Saturday, January 24, 2004

World's Ark

DM Reyes is a teacher from the Filipino Department of Ateneo de Manila University. In 2001, he contributed a story entitled "Vespers at a Monastery Garden in Tagaytay" to Heights, a publication of literary works in Ateneo. This poem, which talks about creating a new life after a devastating storm, appeared in the story. The poem illustrates the hope of rebuilding a new world that promises “sweetness and radiance”. In itself, the title "World’s Ark" expresses that the poem was based on the Bible story "Noah’s Ark".

This poem reminds me of the Tsunami disaster that wiped out over two hundred thousand people from various Asian countries. "Noah’s Ark" and the Tsunami phenomenon have two things in common- they both caused mass destruction and widespread death. These tragedies however, though bleak as they seem, may also bring out something good- and that is hope. In the poem, vestiges of land for habitation reappear once more, whereas people from all over the world join in the relief effort to reconstruct the lives of Tsunami victims who were spared from death.

Victoria Hernandez

World’s Ark
DM Reyes

Dove which outruled the flood,
And tucked on its bill
The blessed sprig,
It plucked the shining olive
From the hill.

The wet leaves took their sheen
From the sun, sipping light
Like sacramental wine, turning it
To green hue and pure breath-

Intelligent blending of the body
With the world’s ray.
Old Earth baptized with light
From the radiant flame,

Receive this golden ray, trans-
Form it into fruit and take our hunger-
Watemelon globes sliced on the shore,
Purple grapes bursting on the hills

Of Provence, Balicasag oranges
Raised to Santiago de Compostela,
Horse rider and saint
Of the burned island.

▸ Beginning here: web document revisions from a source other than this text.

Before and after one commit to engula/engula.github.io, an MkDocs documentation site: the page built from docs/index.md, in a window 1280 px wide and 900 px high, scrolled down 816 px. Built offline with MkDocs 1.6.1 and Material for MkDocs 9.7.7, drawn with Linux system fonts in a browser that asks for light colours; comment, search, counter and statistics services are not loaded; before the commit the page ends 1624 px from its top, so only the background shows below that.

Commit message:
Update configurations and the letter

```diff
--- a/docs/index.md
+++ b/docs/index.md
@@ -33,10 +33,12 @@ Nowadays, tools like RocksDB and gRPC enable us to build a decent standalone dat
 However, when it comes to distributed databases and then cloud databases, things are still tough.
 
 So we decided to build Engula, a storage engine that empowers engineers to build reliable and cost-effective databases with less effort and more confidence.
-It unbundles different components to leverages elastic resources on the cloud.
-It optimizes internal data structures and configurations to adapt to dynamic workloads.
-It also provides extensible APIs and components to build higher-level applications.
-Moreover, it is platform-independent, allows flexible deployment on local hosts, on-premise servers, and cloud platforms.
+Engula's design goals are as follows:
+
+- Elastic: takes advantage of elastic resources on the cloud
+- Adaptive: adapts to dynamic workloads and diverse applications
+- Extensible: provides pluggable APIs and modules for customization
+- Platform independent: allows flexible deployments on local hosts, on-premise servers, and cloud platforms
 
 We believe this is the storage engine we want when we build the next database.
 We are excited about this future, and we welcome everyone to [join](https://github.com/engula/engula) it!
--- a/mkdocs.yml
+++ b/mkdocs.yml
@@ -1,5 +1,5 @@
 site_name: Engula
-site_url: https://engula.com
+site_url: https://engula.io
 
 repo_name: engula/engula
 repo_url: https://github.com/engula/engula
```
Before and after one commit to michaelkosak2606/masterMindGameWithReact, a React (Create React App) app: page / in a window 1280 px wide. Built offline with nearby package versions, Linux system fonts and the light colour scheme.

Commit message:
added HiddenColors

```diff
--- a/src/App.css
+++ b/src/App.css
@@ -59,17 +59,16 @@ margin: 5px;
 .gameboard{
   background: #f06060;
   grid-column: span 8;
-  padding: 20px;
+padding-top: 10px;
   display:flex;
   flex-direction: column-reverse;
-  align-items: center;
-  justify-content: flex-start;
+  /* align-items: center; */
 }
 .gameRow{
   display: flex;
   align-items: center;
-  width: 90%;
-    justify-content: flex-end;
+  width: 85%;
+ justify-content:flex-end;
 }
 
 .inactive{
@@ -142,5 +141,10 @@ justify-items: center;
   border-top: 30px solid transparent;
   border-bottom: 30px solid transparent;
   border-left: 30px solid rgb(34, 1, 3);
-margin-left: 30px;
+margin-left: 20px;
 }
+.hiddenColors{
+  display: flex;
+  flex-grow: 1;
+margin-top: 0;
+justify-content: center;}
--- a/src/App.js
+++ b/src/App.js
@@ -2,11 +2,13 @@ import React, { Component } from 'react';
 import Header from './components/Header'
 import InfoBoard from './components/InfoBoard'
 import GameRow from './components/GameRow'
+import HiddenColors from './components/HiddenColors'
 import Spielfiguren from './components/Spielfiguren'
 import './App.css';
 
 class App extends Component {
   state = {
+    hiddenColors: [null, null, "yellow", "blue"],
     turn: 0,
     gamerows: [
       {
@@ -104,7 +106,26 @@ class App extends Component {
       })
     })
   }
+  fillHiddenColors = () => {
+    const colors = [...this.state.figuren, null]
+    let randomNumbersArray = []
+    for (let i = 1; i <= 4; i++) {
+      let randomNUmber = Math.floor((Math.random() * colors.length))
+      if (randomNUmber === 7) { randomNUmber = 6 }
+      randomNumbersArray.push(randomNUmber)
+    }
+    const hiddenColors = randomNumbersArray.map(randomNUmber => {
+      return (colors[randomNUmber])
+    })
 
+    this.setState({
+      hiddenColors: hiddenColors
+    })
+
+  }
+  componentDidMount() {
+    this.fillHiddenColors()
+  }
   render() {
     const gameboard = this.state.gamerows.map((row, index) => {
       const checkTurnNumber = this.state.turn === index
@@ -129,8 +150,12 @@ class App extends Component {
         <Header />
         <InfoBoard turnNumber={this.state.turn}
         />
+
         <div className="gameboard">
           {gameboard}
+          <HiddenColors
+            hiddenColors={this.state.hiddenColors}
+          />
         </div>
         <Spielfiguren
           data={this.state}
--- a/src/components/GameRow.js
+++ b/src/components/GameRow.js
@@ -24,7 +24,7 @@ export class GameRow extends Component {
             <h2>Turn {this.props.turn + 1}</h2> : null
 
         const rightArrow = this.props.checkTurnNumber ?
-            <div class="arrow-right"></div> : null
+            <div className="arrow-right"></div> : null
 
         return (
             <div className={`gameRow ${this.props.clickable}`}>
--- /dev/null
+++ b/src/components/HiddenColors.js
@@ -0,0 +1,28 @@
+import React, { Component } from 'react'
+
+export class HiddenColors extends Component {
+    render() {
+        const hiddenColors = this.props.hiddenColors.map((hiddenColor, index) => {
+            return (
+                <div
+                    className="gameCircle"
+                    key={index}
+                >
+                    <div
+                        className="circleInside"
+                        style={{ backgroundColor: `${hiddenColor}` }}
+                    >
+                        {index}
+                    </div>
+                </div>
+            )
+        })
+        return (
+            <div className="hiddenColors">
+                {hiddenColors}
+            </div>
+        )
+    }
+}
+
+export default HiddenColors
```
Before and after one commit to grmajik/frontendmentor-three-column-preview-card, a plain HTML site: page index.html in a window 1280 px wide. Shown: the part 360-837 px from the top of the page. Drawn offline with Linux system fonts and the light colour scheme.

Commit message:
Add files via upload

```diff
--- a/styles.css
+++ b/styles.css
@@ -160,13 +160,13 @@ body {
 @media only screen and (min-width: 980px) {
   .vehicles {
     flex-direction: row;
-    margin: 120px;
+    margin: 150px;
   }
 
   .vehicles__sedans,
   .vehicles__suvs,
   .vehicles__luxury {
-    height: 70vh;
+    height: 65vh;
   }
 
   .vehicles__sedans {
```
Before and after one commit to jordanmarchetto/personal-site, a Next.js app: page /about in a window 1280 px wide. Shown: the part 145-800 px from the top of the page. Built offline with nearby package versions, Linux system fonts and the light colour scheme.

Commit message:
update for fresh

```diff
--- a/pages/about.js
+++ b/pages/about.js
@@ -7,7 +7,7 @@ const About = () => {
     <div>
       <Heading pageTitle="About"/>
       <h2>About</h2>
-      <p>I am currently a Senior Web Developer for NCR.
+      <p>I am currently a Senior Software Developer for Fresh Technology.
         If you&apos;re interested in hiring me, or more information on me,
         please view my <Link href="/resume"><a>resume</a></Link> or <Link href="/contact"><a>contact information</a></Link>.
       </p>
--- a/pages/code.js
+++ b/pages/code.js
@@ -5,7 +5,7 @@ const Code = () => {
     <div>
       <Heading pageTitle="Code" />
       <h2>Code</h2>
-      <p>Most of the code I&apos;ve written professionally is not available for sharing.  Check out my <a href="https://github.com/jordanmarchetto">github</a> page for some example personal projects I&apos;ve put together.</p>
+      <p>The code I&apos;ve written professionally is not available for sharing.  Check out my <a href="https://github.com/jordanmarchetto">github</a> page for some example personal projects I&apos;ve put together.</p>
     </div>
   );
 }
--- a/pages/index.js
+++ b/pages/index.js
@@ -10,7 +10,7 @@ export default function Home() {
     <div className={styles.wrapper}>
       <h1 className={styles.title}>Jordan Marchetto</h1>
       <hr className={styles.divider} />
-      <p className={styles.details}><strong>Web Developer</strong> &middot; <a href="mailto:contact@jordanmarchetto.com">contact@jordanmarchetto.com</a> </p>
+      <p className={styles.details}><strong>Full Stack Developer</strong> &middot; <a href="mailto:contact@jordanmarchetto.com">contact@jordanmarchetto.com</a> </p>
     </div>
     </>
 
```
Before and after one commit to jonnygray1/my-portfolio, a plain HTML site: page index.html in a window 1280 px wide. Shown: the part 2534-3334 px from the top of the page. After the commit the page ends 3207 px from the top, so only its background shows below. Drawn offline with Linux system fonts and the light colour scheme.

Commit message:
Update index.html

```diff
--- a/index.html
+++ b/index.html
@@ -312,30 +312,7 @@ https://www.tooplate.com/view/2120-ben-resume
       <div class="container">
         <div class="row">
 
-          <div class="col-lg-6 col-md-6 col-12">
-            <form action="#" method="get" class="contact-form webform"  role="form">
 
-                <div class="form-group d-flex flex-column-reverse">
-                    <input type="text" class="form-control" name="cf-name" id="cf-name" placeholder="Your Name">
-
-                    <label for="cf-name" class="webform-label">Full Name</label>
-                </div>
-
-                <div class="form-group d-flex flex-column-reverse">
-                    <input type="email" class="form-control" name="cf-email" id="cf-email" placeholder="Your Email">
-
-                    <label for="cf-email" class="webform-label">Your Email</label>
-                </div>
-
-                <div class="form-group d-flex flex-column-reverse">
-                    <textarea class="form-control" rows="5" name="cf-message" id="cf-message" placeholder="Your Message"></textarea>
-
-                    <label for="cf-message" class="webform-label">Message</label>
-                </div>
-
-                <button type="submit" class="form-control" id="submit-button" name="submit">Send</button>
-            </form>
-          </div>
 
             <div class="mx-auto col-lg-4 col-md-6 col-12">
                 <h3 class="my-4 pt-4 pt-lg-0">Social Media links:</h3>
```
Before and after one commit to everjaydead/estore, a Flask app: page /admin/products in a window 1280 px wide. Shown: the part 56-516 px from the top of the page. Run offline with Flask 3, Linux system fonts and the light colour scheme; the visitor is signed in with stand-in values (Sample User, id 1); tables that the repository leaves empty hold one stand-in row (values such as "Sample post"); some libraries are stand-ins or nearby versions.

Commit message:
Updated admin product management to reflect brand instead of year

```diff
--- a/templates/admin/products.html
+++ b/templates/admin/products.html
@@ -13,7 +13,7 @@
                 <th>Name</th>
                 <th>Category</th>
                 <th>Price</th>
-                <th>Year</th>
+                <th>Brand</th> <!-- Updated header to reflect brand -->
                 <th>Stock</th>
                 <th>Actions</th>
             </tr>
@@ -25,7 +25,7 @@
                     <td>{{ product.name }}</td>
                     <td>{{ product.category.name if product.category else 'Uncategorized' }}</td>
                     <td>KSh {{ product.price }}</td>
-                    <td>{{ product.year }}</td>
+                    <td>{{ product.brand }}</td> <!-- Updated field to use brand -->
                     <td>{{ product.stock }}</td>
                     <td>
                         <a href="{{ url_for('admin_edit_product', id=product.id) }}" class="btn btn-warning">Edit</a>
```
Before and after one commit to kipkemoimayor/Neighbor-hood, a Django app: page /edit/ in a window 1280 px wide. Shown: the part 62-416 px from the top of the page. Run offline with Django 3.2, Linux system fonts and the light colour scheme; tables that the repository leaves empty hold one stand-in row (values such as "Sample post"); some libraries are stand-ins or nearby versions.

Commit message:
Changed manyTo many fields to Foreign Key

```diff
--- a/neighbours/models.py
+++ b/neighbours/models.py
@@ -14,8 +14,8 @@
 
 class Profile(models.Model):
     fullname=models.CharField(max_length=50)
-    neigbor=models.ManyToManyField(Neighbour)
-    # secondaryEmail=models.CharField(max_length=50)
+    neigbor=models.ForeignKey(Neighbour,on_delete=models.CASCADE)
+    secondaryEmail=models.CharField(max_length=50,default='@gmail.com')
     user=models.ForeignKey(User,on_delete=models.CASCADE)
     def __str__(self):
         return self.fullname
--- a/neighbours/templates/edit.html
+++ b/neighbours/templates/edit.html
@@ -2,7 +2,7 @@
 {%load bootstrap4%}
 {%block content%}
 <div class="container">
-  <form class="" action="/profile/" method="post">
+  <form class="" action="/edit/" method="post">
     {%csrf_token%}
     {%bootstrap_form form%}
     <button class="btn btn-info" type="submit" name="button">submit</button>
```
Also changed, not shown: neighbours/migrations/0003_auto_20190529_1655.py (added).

Dayspring’s radiance is more
Than creation’s maxim, the night
Its weary hue. Here is resplendence,
Blessed, broken, and shared:

Golden crown of flowers declaring
Summer on a boulevard of trees,
Jasmine blooms filling the garden
With sweetness after rain,

These eyes struck with wonder-
Beholding the world, as from Noah’s
Lifted windows, sighting the world’s ark
Of greenest things.

Source: Heights XLVIII, No. 1, Copyright 2000. (From the Ateneo-Heights National Writers Workshop)

1 comment:

Anonymous said...

symbolically, this poem says the cliche "after the rain comes the sun." It is obviously speaking of hope after sorrow.

-Leslie Mae Rivero